It’s a tough world out there for tribal living. If you and the boys stay aware and keep moving forward, you might just make it out alive.
Developer: Erik Rempen
Publisher: Green Man Gaming Publishing
Release date: 11 November, 2021
Survival city builders are quite the wild ride. On one hand, they offer something of a slow-burning casual progression where you become attached to the settlement that you’ve built from scratch. On the other, if your creation doesn’t have a satisfactory level of production and a functioning logistical network, your population is likely doomed.

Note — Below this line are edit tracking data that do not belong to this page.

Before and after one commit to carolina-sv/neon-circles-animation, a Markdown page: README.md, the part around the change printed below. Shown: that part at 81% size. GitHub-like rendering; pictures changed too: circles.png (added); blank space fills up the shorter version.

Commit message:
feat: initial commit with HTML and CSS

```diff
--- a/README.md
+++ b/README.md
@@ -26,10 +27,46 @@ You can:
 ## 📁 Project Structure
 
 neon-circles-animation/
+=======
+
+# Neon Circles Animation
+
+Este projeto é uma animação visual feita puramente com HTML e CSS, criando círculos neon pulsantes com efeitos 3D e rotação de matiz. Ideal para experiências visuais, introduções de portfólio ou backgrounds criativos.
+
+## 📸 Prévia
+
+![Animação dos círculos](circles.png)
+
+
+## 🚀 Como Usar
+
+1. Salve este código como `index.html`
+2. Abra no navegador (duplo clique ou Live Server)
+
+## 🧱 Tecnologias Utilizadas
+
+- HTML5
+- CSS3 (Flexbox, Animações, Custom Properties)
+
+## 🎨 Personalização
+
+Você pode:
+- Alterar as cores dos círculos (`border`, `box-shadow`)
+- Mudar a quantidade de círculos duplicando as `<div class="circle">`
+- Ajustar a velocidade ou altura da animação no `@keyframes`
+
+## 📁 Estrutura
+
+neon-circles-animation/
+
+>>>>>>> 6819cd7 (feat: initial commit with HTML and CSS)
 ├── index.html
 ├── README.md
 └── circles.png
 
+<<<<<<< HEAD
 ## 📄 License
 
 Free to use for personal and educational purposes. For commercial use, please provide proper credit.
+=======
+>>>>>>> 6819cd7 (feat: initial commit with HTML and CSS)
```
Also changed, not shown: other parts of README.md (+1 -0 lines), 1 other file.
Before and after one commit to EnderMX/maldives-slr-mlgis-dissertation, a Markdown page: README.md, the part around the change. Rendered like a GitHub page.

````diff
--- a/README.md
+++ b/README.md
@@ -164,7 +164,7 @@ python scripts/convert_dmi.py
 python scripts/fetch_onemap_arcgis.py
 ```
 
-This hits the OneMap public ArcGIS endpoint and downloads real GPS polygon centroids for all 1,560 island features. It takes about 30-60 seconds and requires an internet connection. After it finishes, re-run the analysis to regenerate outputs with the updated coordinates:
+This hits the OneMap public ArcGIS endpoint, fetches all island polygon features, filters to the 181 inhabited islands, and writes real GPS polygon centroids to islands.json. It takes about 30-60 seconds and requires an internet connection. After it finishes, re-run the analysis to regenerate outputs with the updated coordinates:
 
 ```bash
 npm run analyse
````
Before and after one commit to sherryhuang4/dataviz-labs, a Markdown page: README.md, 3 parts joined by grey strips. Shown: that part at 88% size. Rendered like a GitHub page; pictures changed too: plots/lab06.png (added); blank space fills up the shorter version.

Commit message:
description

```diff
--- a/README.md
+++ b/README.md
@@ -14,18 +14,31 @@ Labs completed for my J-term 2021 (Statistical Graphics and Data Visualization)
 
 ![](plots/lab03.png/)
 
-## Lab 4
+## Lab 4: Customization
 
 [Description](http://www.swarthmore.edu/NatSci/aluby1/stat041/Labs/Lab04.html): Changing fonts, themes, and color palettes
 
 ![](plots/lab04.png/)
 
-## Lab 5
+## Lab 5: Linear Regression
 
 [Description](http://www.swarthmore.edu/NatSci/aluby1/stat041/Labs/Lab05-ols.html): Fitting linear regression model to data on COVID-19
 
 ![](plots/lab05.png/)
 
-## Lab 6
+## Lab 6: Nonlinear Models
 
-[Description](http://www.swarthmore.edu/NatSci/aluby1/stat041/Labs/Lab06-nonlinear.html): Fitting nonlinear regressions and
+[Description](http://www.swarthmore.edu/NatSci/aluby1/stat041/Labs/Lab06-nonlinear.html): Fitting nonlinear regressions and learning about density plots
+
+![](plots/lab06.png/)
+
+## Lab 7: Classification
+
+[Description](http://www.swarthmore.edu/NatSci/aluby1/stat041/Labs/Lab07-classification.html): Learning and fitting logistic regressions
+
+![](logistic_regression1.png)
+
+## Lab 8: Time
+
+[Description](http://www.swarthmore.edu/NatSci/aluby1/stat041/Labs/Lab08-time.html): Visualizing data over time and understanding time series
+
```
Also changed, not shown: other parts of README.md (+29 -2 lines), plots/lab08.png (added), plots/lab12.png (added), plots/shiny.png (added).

Kainga: Seed of Civilization honors this tradition. With much faster scenarios than the norm based on accomplishing objectives, your settlement evolves rapidly with or without your intervention. If you’re expanding and improving at a fast pace, victory may be yours in less than an hour. If you’re not, either nature itself or rival tribes will swallow you up in a much shorter timeframe.
The Thinker and His Braves
In Kainga, your leader is referred to as The Thinker and these characters are integral to your survival. In an immediate sense, you lose if they die. Some thinkers are tougher than others which is a nice perk, though others are made of paper and may have their existence ended from a strong wind (literally, in some cases). However, not dying isn’t their only role as they’re also your innovators. At the start of each scenario, you have a small band of tribe members and it’s up to The Thinker to find inspirations around the world to bolster your technology with new buildings and tools. Progress is gated by your Thinker so you’ll need to make sure they’re working as efficiently as possible by claiming the glowing inspirations around the map while managing the rest of your settlement.
Braves are everyone else. They may not have the individual impact of your Thinker, but they’re your laborers, hunters, breeders, and so on. Nothing happens without braves to make it so. Scenarios begin with only a handful of these accompanying your Thinker, but their population will grow quickly with proper housing and sufficient food. They’ll also be the ones protecting everything that you’ve worked so hard to establish, so training a few of them into more efficient warriors is a must.
Through the Ages
Your village will grow and expand in different ways depending on which discoveries you choose. Each time your Thinker has a breakthrough, you’ll be offered three building options, one of which you can adapt into your constructible lineup. These vary from a wide variety of industries to vastly different housing options, military training structures, and beyond. One village may make use of large farming homesteads that create fertile soil around them even in deserts while another takes advantage of extremely cheap and fragile straw huts to quickly grow their population. I suppose with such a simple housing choice it’s only natural that they enjoy the cheapest activity around and it’s a good thing too, as you get more braves out of it! Another nice touch is that if you decided that none of the three options for the inspiration are pulling at you, you can choose to roll up three tools instead. These tools provide passive bonuses that affect your settlement and braves in a variety of useful ways, like hats that allow them to work freely in the rain, or buckets that allow them to move at full speed while carrying resources.
One of my personal favorite villages was when I had a row of fishing huts on an oasis that cranked out a crazy amount of food even though I was in a desert. With food taken care of, the environment provided enough of the other necessary resources that I quickly secured a victory. In turn, I saved that housing type to my thinker, which is an enjoyable rogue-lite mechanic that ties your games together and lets you bring along certain technologies that you enjoy. I also got a kick out of gaining karma for certain milestones and completed scenarios. This was used as a currency for unlocking new technologies for future runs. Even though the title is in Early Access, there were a lot of options available. If more of these keep being added to the game, there’s going to be a massive amount of replay value in this one.
Kainga: Seeds of Civilization offers a relatively new experience that I had a lot of fun with even in an incomplete stage of development. Most of the regions that you can play in are still locked, though the game that’s already in place is a solid foundation for something that could be great. It may not have the depth of Crusader Kings or Dominions, but it certainly offers a casual-ish settlement builder that will keep you coming back for more thanks to its randomized inspirations. I’m looking forward to seeing the direction that this one takes and I’ll certainly be popping in to see more of it when we get there.